In this second trip, Dennis plans to bring first aid kits destined to the city of Mykolayiv, in the south of the country. A recent report describes the city under attack of the Russian artillery, and their inhabitants fleeing to the Palanca border crossing in Moldova.
Soon the phone conversation with Dennis moves from the organisational to the personal. To his friends and family.
His parents and his wife’s parents, all in their 70s, have chosen to remain in Ukraine and to fight.
Was he surprised by the heroism shown by Ukrainian people who have remained in the country, or that have returned to Ukraine from abroad, in order to fight?
He was not. And the reason is in Ukrainian history. Ukraine has always been culturally and historically distinct from Russia, while maintaining strong ties with this country.
A brief excursus into Ukrainian history gives me more information. Russian and Ukrainian languages are different (they separated in around the 13th century) and Ukraine has its own distinct literature. The country was an independent nation in 1917, but this experience was short-lived, before it became part of the Soviet Union in 1922. It has always been an industrialised country with a well-educated population.

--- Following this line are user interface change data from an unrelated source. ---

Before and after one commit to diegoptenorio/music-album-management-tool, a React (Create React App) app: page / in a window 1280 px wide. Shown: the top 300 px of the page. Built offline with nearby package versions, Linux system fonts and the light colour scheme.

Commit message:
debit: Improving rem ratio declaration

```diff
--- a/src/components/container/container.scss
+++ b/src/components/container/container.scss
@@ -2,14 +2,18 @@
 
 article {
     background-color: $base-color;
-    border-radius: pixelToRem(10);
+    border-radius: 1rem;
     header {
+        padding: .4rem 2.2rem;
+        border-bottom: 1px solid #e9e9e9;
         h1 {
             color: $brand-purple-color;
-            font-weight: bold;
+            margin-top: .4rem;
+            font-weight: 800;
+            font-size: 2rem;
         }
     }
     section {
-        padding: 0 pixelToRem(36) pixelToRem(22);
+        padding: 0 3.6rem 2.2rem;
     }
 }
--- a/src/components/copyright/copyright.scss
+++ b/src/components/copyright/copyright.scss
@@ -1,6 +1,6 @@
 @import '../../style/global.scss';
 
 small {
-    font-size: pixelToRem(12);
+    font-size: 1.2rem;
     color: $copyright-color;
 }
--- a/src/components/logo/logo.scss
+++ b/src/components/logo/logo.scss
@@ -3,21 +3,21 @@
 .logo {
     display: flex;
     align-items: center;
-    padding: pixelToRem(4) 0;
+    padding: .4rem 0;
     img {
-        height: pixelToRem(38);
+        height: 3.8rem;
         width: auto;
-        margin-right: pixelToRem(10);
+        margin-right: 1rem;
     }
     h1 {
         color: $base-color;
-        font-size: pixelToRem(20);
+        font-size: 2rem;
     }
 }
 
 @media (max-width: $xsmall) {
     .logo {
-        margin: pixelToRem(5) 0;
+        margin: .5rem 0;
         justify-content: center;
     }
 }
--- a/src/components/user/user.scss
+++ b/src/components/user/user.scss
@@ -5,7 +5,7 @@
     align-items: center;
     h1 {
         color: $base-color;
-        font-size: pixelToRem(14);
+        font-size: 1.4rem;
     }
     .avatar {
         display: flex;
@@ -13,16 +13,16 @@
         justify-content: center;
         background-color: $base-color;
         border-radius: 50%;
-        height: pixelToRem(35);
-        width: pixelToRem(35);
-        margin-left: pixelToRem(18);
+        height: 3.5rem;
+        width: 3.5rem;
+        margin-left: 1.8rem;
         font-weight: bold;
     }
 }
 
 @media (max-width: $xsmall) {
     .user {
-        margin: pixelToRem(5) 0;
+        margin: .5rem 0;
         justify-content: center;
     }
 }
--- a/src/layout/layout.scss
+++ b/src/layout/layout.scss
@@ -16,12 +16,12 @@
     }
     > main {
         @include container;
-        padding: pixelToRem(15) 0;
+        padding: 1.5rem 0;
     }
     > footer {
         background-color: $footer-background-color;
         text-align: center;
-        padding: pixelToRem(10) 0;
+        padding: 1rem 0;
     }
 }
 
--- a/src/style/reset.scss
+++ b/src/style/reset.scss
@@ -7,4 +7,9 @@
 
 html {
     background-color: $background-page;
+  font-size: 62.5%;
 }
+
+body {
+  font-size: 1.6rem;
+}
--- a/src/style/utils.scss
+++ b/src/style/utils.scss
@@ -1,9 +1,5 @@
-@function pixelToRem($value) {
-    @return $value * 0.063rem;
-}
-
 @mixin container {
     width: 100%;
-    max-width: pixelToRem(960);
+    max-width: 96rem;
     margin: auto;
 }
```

Dennis also reminds me of the different histories of the different areas of Ukraine. The West remained fiercely independent and was only included in the Soviet Union in 1939, following the Molotov–Ribbentrop Pact; this was the first time in history that it had come under the control of Moscow. Central and eastern Ukraine, under Soviet control since 1922, experienced the “Great Famine” in 1932–1933: according to a UN report, “women and children fell victim to the cruel actions and policies of the totalitarian regime (…) The Great Famine of 1932–1933 in Ukraine (Holodomor), which took from 7 million to 10 million innocent lives and became a national tragedy for the Ukrainian people.”

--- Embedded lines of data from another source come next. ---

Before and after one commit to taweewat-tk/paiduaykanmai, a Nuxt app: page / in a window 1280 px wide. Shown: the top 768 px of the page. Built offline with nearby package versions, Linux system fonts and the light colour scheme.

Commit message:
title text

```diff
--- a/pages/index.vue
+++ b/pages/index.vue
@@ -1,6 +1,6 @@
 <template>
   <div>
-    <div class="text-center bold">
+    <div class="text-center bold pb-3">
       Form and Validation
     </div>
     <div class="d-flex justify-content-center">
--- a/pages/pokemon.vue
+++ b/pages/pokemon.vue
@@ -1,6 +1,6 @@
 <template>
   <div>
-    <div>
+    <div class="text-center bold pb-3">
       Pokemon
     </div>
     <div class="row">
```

The recent history is also important, Dennis continues. The country was unprepared when Russia invaded Crimea in 2014, but they prepared this time. He recalls the recent success of the Ukrainian army in holding back Russian invasion, and the heroism of the civilian population engaged in fighting. He is sure that Ukraine will win the war, that Russia will not be able to control the territory post-occupation.
Dennis is also convinced that the war will end soon. He tells me about what he calls a “horrible mathematical equation”.

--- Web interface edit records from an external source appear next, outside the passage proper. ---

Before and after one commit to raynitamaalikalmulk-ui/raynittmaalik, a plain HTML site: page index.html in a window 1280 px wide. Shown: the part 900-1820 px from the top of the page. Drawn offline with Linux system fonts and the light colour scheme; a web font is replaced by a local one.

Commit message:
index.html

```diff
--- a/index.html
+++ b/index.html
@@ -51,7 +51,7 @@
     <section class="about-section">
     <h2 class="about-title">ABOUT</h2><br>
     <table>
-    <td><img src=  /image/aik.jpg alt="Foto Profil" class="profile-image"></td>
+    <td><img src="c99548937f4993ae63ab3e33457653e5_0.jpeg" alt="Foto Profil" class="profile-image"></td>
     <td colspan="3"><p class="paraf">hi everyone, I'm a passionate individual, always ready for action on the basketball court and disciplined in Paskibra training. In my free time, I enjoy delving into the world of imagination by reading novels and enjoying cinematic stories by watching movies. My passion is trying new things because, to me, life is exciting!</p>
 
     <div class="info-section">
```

On the one hand, there must be a limit to the number of Russian soldiers that the Russian people are prepared to sacrifice, beyond which they will intervene internally to stop the war.
On the other hand, there must be a limit to the number of Ukrainian civilians and children killed in this conflict that Western countries will tolerate, beyond which they will intervene directly in the war.
He is adamant that, through one, or the other, or both these factors “in the equation”, the war will end soon.
Yesterday’s report from the Office of the UN High Commissioner for Human Rights (OHCHR) has recorded 1,663 civilian casualties in Ukraine: 596 killed and 1,067 injured, although they say the actual figures are considerably higher. These figures include 85 children that had been killed and more than 100 injured. Up to 4,000 Russian soldiers may have died in Ukraine, but this estimate is from a few days ago.
I really hope that Dennis is right and that the war will end soon.
“Let’s have a beer when you are back in London”, I say to Dennis at the end of our phone call.
“I have stopped drinking alcohol since the war has started”, Dennis replies, “as I need to be always sharp in my mind. Let’s have coffee instead”.
You can support Dennis’s campaign to buy medical equipment and supplies for Ukraine here.